My cats are pros at leaving behind forensic evidence. Perhaps they understand my appreciation for it. I can never murder a hooker in my apartment. Cat hair everywhere. Those assholes will have me in prison in a matter of days. One cat likes to eat too quickly and then leave half-digested evidence on the carpet. In the middle of the night. In the middle of the hallway. Where I walk sleepily in the dark to use the restroom. Where I will swear profusely while washing the evidence off the bottom of my foot. The other cat has what can only be a serious gastro-intestinal issue. I need only to breathe to determine that he has used the litter box within the last twenty minutes. And scratched the outside plastic of the litter box instead of covering the clues with the freaking litter because I raise stupid cats.
Right now, on my bathroom vanity mirror, there is a star, a heart, and a smiley face with the tongue sticking out. I discovered them when I took my shower today. They weren’t there when I stepped in. After the steam collected, I realized that my daughter had used her fingers to leave behind something to make me smile. I could have been an adult and wiped them away. I think they’ll stay there for a while. I’ve been awoken multiple times to myself hacking as a lone hair from my daughter’s head has found its way into my esophagus. She likes to jump onto my bed and talk to me about the latest characters she created on Animal Jam. Those little hairs always make me grin after the initial panic of staring death in the face. The trash can in her room always has a story to tell. Often, that story involves her sneaking an apple when I’m not looking and ravaging it in her bedroom. I don’t mind apples. When I find a boy in her room, I’ll put use to some tennis balls.

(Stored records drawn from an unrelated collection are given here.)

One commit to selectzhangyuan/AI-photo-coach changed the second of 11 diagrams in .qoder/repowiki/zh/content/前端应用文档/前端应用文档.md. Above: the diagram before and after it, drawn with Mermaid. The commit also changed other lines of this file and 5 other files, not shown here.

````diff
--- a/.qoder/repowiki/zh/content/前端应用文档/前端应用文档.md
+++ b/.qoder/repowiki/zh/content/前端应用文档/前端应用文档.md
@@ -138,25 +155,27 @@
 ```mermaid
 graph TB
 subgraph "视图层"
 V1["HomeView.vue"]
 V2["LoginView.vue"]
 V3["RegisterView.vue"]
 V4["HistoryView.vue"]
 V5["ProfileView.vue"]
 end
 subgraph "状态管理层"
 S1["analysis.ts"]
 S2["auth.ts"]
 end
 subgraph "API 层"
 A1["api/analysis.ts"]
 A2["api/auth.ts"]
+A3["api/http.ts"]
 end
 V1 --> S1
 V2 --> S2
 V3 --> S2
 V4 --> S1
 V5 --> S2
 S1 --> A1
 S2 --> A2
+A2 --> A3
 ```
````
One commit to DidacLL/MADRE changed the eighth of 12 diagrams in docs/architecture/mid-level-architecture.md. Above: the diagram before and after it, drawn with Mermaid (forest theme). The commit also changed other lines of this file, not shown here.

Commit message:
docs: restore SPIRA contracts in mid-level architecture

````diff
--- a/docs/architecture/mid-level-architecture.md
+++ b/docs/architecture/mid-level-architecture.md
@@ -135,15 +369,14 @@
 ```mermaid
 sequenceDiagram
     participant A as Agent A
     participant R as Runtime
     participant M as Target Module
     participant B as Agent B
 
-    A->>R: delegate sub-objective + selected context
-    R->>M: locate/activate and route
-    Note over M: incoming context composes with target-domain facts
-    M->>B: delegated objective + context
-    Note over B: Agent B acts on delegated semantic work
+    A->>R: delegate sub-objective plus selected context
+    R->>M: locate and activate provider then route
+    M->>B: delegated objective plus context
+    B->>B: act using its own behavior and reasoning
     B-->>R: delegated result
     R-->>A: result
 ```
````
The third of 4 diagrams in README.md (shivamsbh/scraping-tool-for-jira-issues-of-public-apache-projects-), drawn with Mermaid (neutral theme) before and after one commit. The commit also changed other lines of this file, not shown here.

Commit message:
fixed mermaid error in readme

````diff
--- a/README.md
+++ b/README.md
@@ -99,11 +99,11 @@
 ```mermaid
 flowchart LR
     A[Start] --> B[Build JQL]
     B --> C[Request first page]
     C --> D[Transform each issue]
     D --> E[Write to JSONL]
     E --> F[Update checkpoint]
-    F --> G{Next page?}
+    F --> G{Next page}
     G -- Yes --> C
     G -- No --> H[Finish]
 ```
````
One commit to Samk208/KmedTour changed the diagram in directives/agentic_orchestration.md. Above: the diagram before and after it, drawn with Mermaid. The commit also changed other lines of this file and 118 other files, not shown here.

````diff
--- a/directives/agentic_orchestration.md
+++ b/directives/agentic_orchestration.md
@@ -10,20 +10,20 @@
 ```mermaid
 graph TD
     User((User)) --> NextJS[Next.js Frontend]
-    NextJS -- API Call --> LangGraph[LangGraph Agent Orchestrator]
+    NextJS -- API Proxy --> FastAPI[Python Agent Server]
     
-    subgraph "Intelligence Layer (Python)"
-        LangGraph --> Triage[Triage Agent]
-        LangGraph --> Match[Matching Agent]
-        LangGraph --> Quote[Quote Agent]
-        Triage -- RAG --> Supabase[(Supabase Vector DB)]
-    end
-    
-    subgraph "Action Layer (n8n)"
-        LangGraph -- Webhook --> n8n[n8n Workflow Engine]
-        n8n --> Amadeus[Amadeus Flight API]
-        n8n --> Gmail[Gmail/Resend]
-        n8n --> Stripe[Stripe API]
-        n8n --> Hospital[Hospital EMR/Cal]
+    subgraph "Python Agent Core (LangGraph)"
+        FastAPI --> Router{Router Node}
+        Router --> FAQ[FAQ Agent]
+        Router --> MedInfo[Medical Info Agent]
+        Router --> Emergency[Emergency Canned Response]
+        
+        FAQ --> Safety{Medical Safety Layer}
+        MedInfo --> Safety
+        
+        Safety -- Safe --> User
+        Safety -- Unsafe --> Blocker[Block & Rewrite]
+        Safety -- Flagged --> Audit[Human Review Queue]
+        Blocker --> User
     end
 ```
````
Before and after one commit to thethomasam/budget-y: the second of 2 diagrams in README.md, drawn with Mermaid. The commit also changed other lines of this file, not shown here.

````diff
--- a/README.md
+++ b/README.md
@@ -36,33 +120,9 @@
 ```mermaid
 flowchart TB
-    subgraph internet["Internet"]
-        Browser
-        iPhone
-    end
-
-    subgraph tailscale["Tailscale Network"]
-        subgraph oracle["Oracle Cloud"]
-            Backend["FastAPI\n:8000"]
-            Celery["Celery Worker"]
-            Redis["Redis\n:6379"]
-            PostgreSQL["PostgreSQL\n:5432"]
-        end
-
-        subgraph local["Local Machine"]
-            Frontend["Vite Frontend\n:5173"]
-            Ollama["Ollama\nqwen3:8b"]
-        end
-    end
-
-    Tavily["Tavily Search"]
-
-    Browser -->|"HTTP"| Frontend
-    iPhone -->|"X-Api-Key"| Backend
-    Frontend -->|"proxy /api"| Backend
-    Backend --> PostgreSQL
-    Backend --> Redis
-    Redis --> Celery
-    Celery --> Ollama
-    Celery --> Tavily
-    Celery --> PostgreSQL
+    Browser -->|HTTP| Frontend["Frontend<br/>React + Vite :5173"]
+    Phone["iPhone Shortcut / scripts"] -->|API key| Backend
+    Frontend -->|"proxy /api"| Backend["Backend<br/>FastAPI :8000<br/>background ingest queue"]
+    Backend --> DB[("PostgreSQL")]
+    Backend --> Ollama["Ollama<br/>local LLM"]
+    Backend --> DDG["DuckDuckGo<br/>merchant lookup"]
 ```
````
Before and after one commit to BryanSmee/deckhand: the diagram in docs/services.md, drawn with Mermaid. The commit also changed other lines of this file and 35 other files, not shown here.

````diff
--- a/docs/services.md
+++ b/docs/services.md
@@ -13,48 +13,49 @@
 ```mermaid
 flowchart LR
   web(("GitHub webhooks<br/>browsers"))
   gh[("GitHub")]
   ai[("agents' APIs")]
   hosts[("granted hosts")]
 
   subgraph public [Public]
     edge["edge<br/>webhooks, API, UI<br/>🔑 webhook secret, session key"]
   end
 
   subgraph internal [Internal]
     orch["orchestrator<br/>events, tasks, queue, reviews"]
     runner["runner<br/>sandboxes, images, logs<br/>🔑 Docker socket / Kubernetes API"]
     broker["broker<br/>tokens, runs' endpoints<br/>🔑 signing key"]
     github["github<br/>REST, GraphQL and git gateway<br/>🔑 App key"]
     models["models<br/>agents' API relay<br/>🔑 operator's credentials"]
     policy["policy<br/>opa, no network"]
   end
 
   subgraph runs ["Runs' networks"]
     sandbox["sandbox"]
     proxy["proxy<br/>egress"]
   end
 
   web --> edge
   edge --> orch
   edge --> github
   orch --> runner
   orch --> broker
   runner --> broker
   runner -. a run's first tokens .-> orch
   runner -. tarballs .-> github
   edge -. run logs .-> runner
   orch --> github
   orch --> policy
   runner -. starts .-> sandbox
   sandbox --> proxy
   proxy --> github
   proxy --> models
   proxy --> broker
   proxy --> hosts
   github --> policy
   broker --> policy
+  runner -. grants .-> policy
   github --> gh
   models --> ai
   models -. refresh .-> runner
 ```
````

I’ve left behind a lot of evidence in my time. Sometimes I even get to solve a mystery. Waking up Saturday morning to the empty remnants of a previously unopened box of Girl Scout cookies. This forensic trail generally leads to the vodka being much lower than it was when I got home from work Friday night. In my younger, more virile years, my bedroom was a wonderland of evidence pointing to poor decisions. A woman’s sock. A condom wrapper. And for some reason, a ski mask. Some mysteries are better not solved.
The truth is, the best things we leave behind can’t always be observed under a microscope or even with any of the five senses. Everywhere we go. Everything we do. We leave behind a part of ourselves. I held the door for a random attractive woman at a gas station years ago. She smiled, thanked me, and touched my arm for just a moment. I never got her name. I never saw her again. But she pops into my mind occasionally. It feels good every time. With just that two second interaction, she left something behind with a stranger. The idea of it is daunting.
I ask myself often what it is that I’m leaving behind. How did I affect someone’s life or day without even knowing it? When I meet someone, will I have a positive or negative impact? When I die, how will I be remembered? I think this blog is my way of trying to control a little of that. I am in no way a great philosopher. I have no delusions about changing the world with my writing. But just maybe I can help someone look at something differently. Maybe I can just make someone laugh when he or she is having a particularly bad day. Maybe my daughter will read my writing one day and understand her father a little more intimately than a lot of children ever “know” their parents.
Welcome to my crime scene.